Phishing Scam – Phishing emails appear to come from a financial institution or other company with whom the recipient may do business. The message attempts to trick the recipient into clicking a link. The link may take the user to a site with a malicious code, such as a keystroke logger, that will capture confidential information and then email it secretly to the fraudster. In other instances, the link takes the user to a Web site that is an evil clone of the financial institution's or company's Web site, where the user is deceived into believing they are entering information (such as an online banking user name and password, or ATM PIN, for example) in a safe environment when, in fact, it is a site controlled by the criminal. It is not uncommon for the email to threaten dire consequences if you do not immediately click the link to respond. Don't fall for it!Telephone version of Phishing – You receive a telephone call from someone claiming to be your bank. The person says that they need to verify your account information for quality control or to help in fraud prevention. Sidney State Bank will NEVER call you or email you and ask for your account number or other personal account information. If you are ever concerned about a call or email you receive, write down the information and call the bank’s main phone number yourself.
Sidney State Bank wants your accounts to remain secure and keep your personal information private. Therefore, we have prepared a list of suggestions to help you feel secure in all of your online transactions.
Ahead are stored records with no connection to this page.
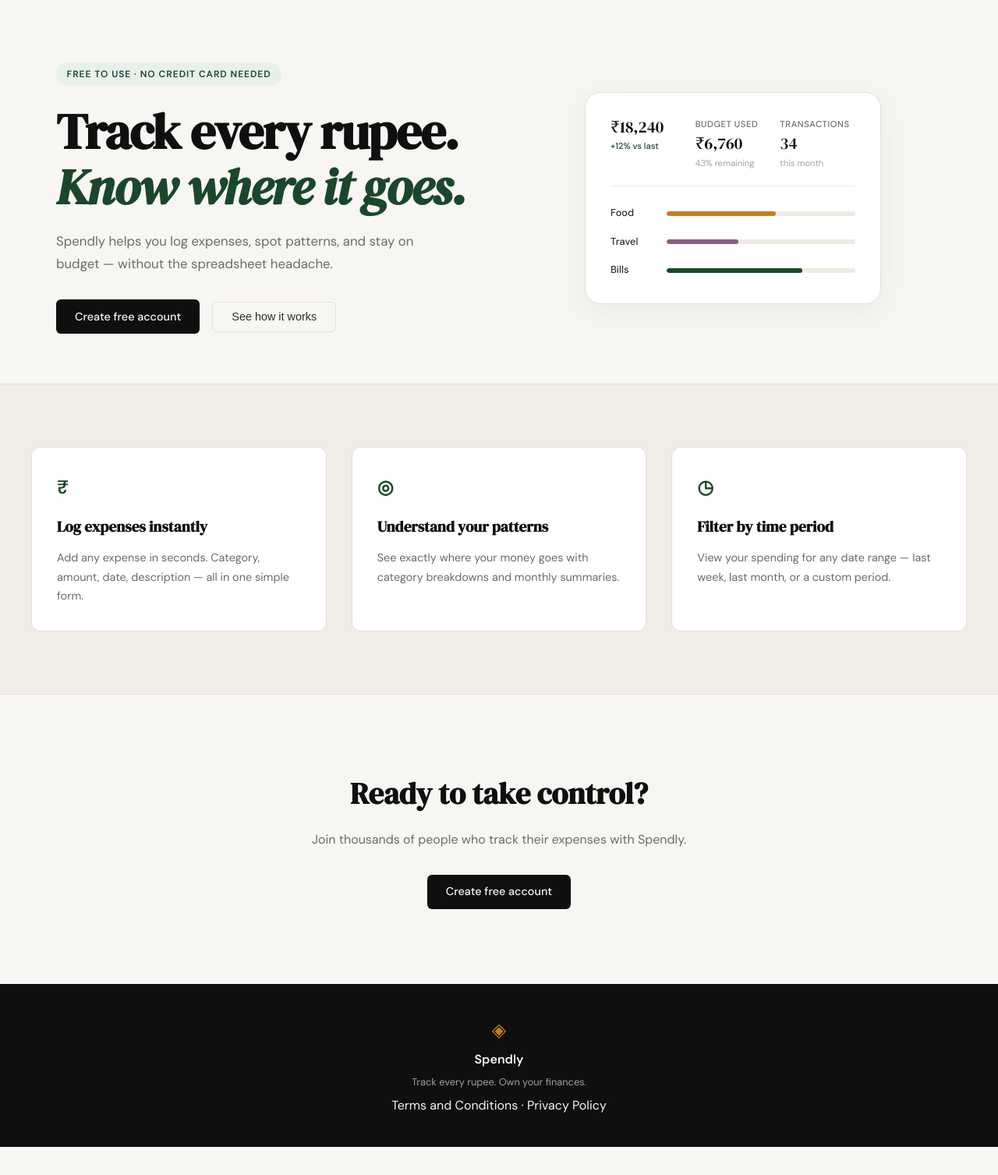
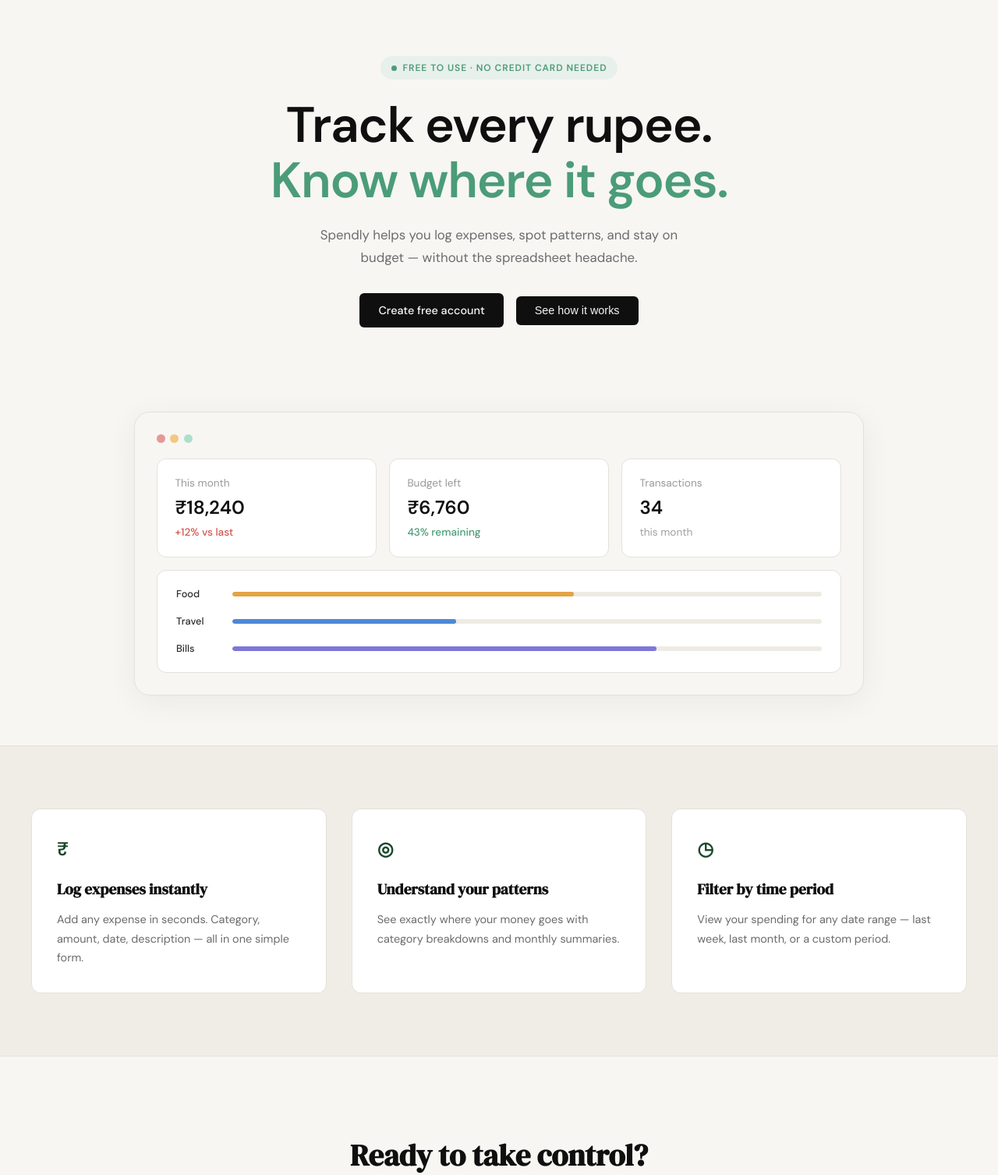
Before and after one commit to harshipped/spendscore, a Flask app: page / in a window 1280 px wide. Shown: the part 61-1568 px from the top of the page at 78% size. Before the commit the page ends 1532 px from the top, so only its background shows below. Run offline with Flask 3, Linux system fonts and the light colour scheme.

Commit message:
change landing page UI

```diff
--- a/static/css/landing.css
+++ b/static/css/landing.css
@@ -1,3 +1,102 @@
+/* ------------------------------------------------------------------ */
+/* Hero — stacked/centered layout to match design mockup              */
+/* ------------------------------------------------------------------ */
+
+.hero {
+    display: flex;
+    flex-direction: column;
+    align-items: center;
+    text-align: center;
+    max-width: 1000px;
+    padding: 4.5rem 2rem 4rem;
+}
+
+.hero-inner {
+    display: flex;
+    flex-direction: column;
+    align-items: center;
+    margin-bottom: 2.75rem;
+}
+
+.hero-badge {
+    display: inline-flex;
+    align-items: center;
+    gap: 0.5rem;
+    color: #4b9c78;
+}
+
+.hero-badge-dot {
+    width: 7px;
+    height: 7px;
+    border-radius: 50%;
+    background: #4b9c78;
+    flex-shrink: 0;
+}
+
+.hero-title {
+    font-family: var(--font-body);
+    font-weight: 600;
+    text-align: center;
+}
+
+.hero-title-accent {
+    font-style: normal;
+    color: #4b9c78;
+}
+
+.hero-subtitle {
+    text-align: center;
+    margin-left: auto;
+    margin-right: auto;
+}
+
+.hero-actions {
+    justify-content: center;
+}
+
+.hero .btn-ghost {
+    background: var(--ink);
+    color: var(--paper);
+    border: none;
+}
+
+.hero .btn-ghost:hover {
+    background: var(--accent);
+}
+
+.hero-visual {
+    width: 100%;
+    display: block;
+}
+
+/* ------------------------------------------------------------------ */
+/* Hero mock card — outer container                                    */
+/* ------------------------------------------------------------------ */
+
+.hero .mock-card {
+    background: var(--paper);
+    border: 1px solid var(--border);
+    width: 100%;
+    max-width: 100%;
+    padding: 1.75rem;
+}
+
+.mock-card-dots {
+    display: flex;
+    gap: 0.4rem;
+    margin-bottom: 1.25rem;
+}
+
+.mock-dot {
+    width: 11px;
+    height: 11px;
+    border-radius: 50%;
+}
+
+.mock-dot-red { background: #e39997; }
+.mock-dot-yellow { background: #f2c981; }
+.mock-dot-green { background: #addfcc; }
+
 /* ------------------------------------------------------------------ */
 /* Hero mock card — stat boxes                                         */
 /* ------------------------------------------------------------------ */
@@ -5,50 +104,77 @@
 .mock-stats {
     display: grid;
     grid-template-columns: repeat(3, 1fr);
-    gap: 0.75rem;
-    margin-bottom: 1.5rem;
-    padding-bottom: 1.25rem;
-    border-bottom: 1px solid var(--border-soft);
+    gap: 1rem;
+    margin-bottom: 1rem;
+    padding-bottom: 0;
+    border-bottom: none;
 }
 
 .mock-stat {
+    background: var(--paper-card);
+    border: 1px solid var(--border);
+    border-radius: var(--radius-md);
+    padding: 1.25rem 1.4rem;
     display: flex;
     flex-direction: column;
-    gap: 0.2rem;
+    gap: 0.4rem;
+    text-align: left;
 }
 
 .mock-stat-label {
-    font-size: 0.7rem;
-    font-weight: 500;
-    color: var(--ink-muted);
-    text-transform: uppercase;
-    letter-spacing: 0.05em;
+    font-size: 0.85rem;
+    font-weight: 400;
+    color: #999999;
+    text-transform: none;
+    letter-spacing: normal;
 }
 
 .mock-stat-value {
-    font-family: var(--font-display);
-    font-size: 1.3rem;
+    font-family: var(--font-body);
+    font-weight: 600;
+    font-size: 1.5rem;
     color: var(--ink);
     line-height: 1.2;
 }
 
 .mock-stat-delta {
-    font-size: 0.7rem;
+    font-size: 0.85rem;
     color: var(--ink-faint);
 }
 
 .mock-stat-delta.positive {
-    color: var(--accent);
+    color: #4b9c78;
+    font-weight: 500;
+}
+
+.mock-stat-delta.negative {
+    color: #d15650;
     font-weight: 500;
 }
 
 /* ------------------------------------------------------------------ */
-/* Hero mock card — bar rows (simplified, no amount column)           */
+/* Hero mock card — bars panel (simplified, no amount column)          */
 /* ------------------------------------------------------------------ */
+
+.mock-bars {
+    background: var(--paper-card);
+    border: 1px solid var(--border);
+    border-radius: var(--radius-md);
+    padding: 1.25rem 1.5rem;
+    gap: 0.9rem;
+}
 
 .mock-card .mock-bar-row {
     grid-template-columns: 60px 1fr;
 }
+
+.mock-cat {
+    text-align: left;
+}
+
+.mock-bar-food { background: #e4a345; }
+.mock-bar-travel { background: #4e88d7; }
+.mock-bar-bills { background: #7e77d7; }
 
 /* ------------------------------------------------------------------ */
 /* Demo modal                                                          */
--- a/templates/landing.html
+++ b/templates/landing.html
@@ -10,10 +10,10 @@
 
 <section class="hero">
     <div class="hero-inner">
-        <div class="hero-badge">Free to use · No credit card needed</div>
+        <div class="hero-badge"><span class="hero-badge-dot"></span>Free to use · No credit card needed</div>
         <h1 class="hero-title">
             Track every rupee.<br>
-            <em>Know where it goes.</em>
+            <span class="hero-title-accent">Know where it goes.</span>
         </h1>
         <p class="hero-subtitle">
             Spendly helps you log expenses, spot patterns, and stay
@@ -26,15 +26,21 @@
     </div>
     <div class="hero-visual">
         <div class="mock-card">
+            <div class="mock-card-dots">
+                <span class="mock-dot mock-dot-red"></span>
+                <span class="mock-dot mock-dot-yellow"></span>
+                <span class="mock-dot mock-dot-green"></span>
+            </div>
             <div class="mock-stats">
                 <div class="mock-stat">
+                    <span class="mock-stat-label">This month</span>
                     <span class="mock-stat-value">₹18,240</span>
-                    <span class="mock-stat-delta positive">+12% vs last</span>
+                    <span class="mock-stat-delta negative">+12% vs last</span>
                 </div>
                 <div class="mock-stat">
-                    <span class="mock-stat-label">Budget Used</span>
+                    <span class="mock-stat-label">Budget left</span>
                     <span class="mock-stat-value">₹6,760</span>
-                    <span class="mock-stat-delta">43% remaining</span>
+                    <span class="mock-stat-delta positive">43% remaining</span>
                 </div>
                 <div class="mock-stat">
                     <span class="mock-stat-label">Transactions</span>
@@ -46,19 +52,19 @@
                 <div class="mock-bar-row">
                     <span class="mock-cat">Food</span>
                     <div class="mock-bar-track">
-                        <div class="mock-bar mock-bar-2" style="width: 58%"></div>
+                        <div class="mock-bar mock-bar-food" style="width: 58%"></div>
                     </div>
                 </div>
                 <div class="mock-bar-row">
                     <span class="mock-cat">Travel</span>
                     <div class="mock-bar-track">
-                        <div class="mock-bar mock-bar-4" style="width: 38%"></div>
+                        <div class="mock-bar mock-bar-travel" style="width: 38%"></div>
                     </div>
                 </div>
                 <div class="mock-bar-row">
                     <span class="mock-cat">Bills</span>
                     <div class="mock-bar-track">
-                        <div class="mock-bar" style="width: 72%"></div>
+                        <div class="mock-bar mock-bar-bills" style="width: 72%"></div>
                     </div>
                 </div>
             </div>
```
Please remember that it is our commitment to you to never ask you for personal information via email.
If you receive anything suspicious or feel that you may be the victim of a fraud, please contact your bank representative at 989-328-2501.
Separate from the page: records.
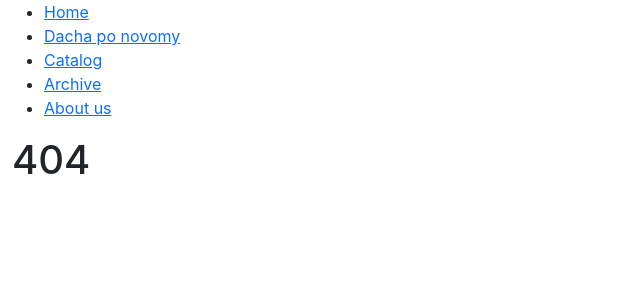
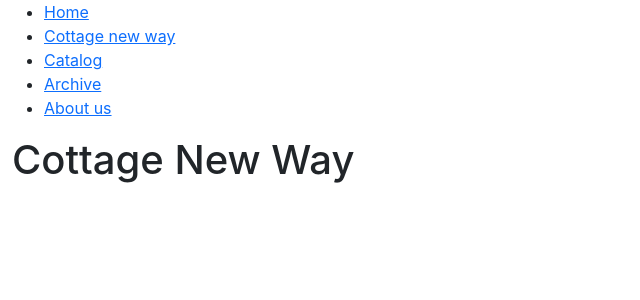
Before and after one commit to SavchukSergiy/cfc-front-app, a React (Create React App) app: page /cottagenewway in a window 1280 px wide. Before the commit this address had no page. Shown: the top 300 px of the page, without its empty margins (0-640 px from the left). Built offline with nearby package versions, Linux system fonts and the light colour scheme.

Commit message:
Change naming

```diff
--- a/src/App.js
+++ b/src/App.js
@@ -2,7 +2,7 @@ import './App.css';
 import { BrowserRouter, Routes, Route } from "react-router-dom";
 import Layout from './pages/Layout/Layout';
 import Home from './pages/Home/Home';
-import DachaPoNovomy from './pages/DachaPoNovomy/DachaPoNovomy';
+import CottageNewWay from './pages/CottageNewWay/CottageNewWay';
 import Catalog from './pages/Catalog/Catalog';
 import Archive from './pages/Archive/Archive';
 import AboutUs from './pages/AboutUs/AboutUs';
@@ -11,16 +11,16 @@ import NoPage from './pages/NoPage/NoPage';
 function App() {
   return (
     <BrowserRouter>
-    <Routes>
-      <Route path="/" element={<Layout />}>
-        <Route index element={<Home/>}/>
-        <Route path="dachaponovomy" element={<DachaPoNovomy/>}/>
-        <Route path="catalog" element={<Catalog/>}/>
-        <Route path="archive" element={<Archive/>}/>
-        <Route path="aboutus" element={<AboutUs/>}/>
-        <Route path="*" element={<NoPage/>}/>
-      </Route>
-    </Routes>
+      <Routes>
+        <Route path="/" element={<Layout />}>
+          <Route index element={<Home />} />
+          <Route path="cottagenewway" element={<CottageNewWay />} />
+          <Route path="catalog" element={<Catalog />} />
+          <Route path="archive" element={<Archive />} />
+          <Route path="aboutus" element={<AboutUs />} />
+          <Route path="*" element={<NoPage />} />
+        </Route>
+      </Routes>
     </BrowserRouter>
   );
 }
--- /dev/null
+++ b/src/pages/CottageNewWay/CottageNewWay.js
@@ -0,0 +1,5 @@
+const CottageNewWay = () => {
+  return <h1>Cottage New Way</h1>;
+};
+
+export default CottageNewWay;
--- a/src/pages/DachaPoNovomy/DachaPoNovomy.js
+++ /dev/null
@@ -1,5 +0,0 @@
-const DachaPoNovomy = () => {
-  return <h1>Blog DachaPoNovomy</h1>;
-};
-
-export default DachaPoNovomy;
--- a/src/pages/Layout/Layout.js
+++ b/src/pages/Layout/Layout.js
@@ -10,7 +10,7 @@ const Layout = () => {
               <Link to="/">Home</Link>
             </li>
             <li>
-            <Link to="/dachaponovomy">Dacha po novomy</Link>
+              <Link to="/cottagenewway">Cottage new way</Link>
             </li>
             <li>
               <Link to="/catalog">Catalog</Link>
```
Lines whose indentation alone changed are shown as unchanged.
HOW TO PROTECT YOURSELF
- Only carry the identification, credit/debit cards and checks you really need.
- Keep your social security card in a safe place, not in your wallet.
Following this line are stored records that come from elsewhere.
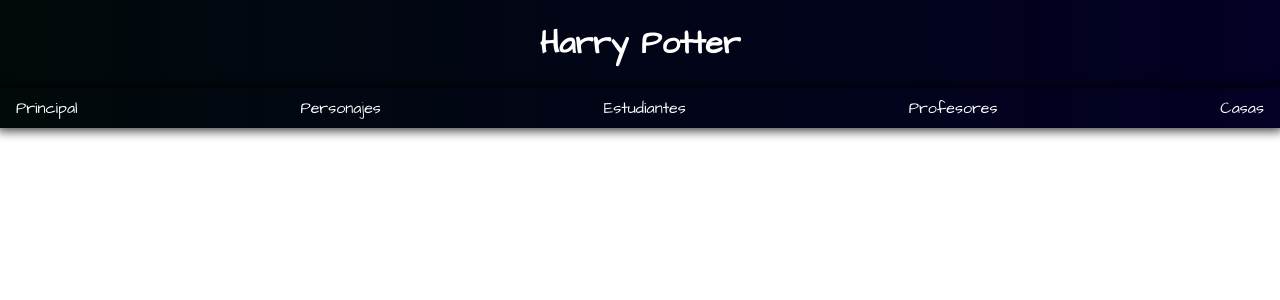
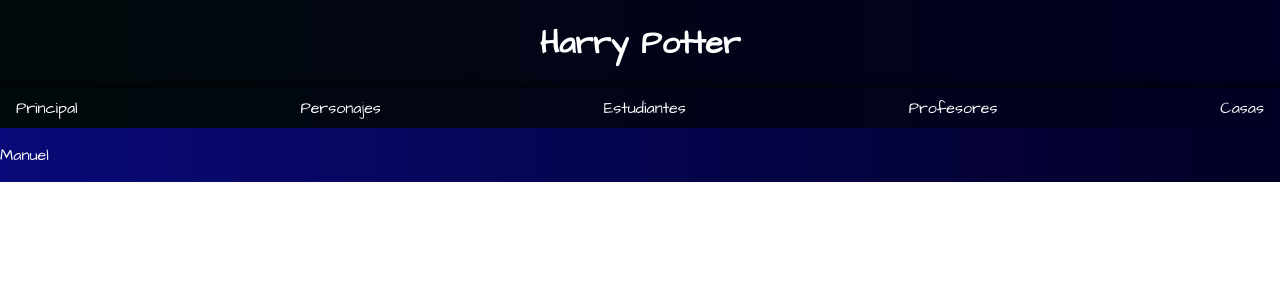
Before and after one commit to cruzmanuelar/React-Api-HarryP, a React (Create React App) app: page / in a window 1280 px wide. Shown: the top 300 px of the page. Built offline with nearby package versions, Linux system fonts and the light colour scheme; no server answers.

Commit message:
Principal

```diff
--- a/src/App.js
+++ b/src/App.js
@@ -1,5 +1,5 @@
 import React from 'react';
-import {BrowserRouter as Router, Route, Link} from 'react-router-dom';
+import {BrowserRouter as Router,Route, Link} from 'react-router-dom';
 import Personajes from './componentes/Personajes';
 import Principal from './componentes/Principal';
 import Estudiantes from './componentes/Estudiantes';
--- a/src/componentes/Principal.js
+++ b/src/componentes/Principal.js
@@ -18,7 +18,7 @@
 
     render(){
         return(
-            <div>
+            <div className="contenedor">
                 <p>Manuel {this.props.parame}</p>
             </div>
         )
```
- Be careful with personal data if you have housemates, care givers or other workers in your home.
- Do not pre-print social security number, phone number or driver’s license number on checks.
- Use online banking and bill pay for secure, immediate access.
- You have the right to refuse requests for your SSN from merchants and service providers.
- Don’t click on links that appear in an email.
- Delete any email messages from banks with an urgent security warning requesting information.
- Don’t download software from any site you do not know.
- Install and update software that scans for viruses and spyware on a regular basis.
- Keep up to date on patches for your computer.
- Monitor your bank statements, credit card statements and credit report regularly.
- Use direct deposit and automatic debit services whenever possible.
- Keep list of all credit card numbers and associated phone numbers in safe place.
- Opt out of all pre-approved credit card offers by calling 888-867-8688.
- Don’t visit peer-to-peer web sites (such as Kazaa) or freeware or shareware sites.
- Don’t click anywhere on popups or even click “no”. Just close the popup using the X.
- Beware of fake messages saying your computer has a virus or needs a “tune up”.
- Stay away from Instant Messaging.
- Do not share passwords, Ids or PINs with anyone; most people tend to use the same ones over and over (ie) home alarm code same as ATM PIN which is the same as computer
- Protect your incoming and outgoing mail.
- Try to reduce the amount of mail containing personal information.
- Protect yourself from “dumpster divers”. Use a shredder.
- Use hard passwords that contain special characters, numbers and capitals.
- Under FACTA, you are allowed one free credit report from each of the three major credit reporting agencies.
- Do not store passwords on your PC. In other words, if it asks to “remember” a password for you, say no.
- Don’t just throw out an old computer. Even if you delete personal information, it can still be retrieved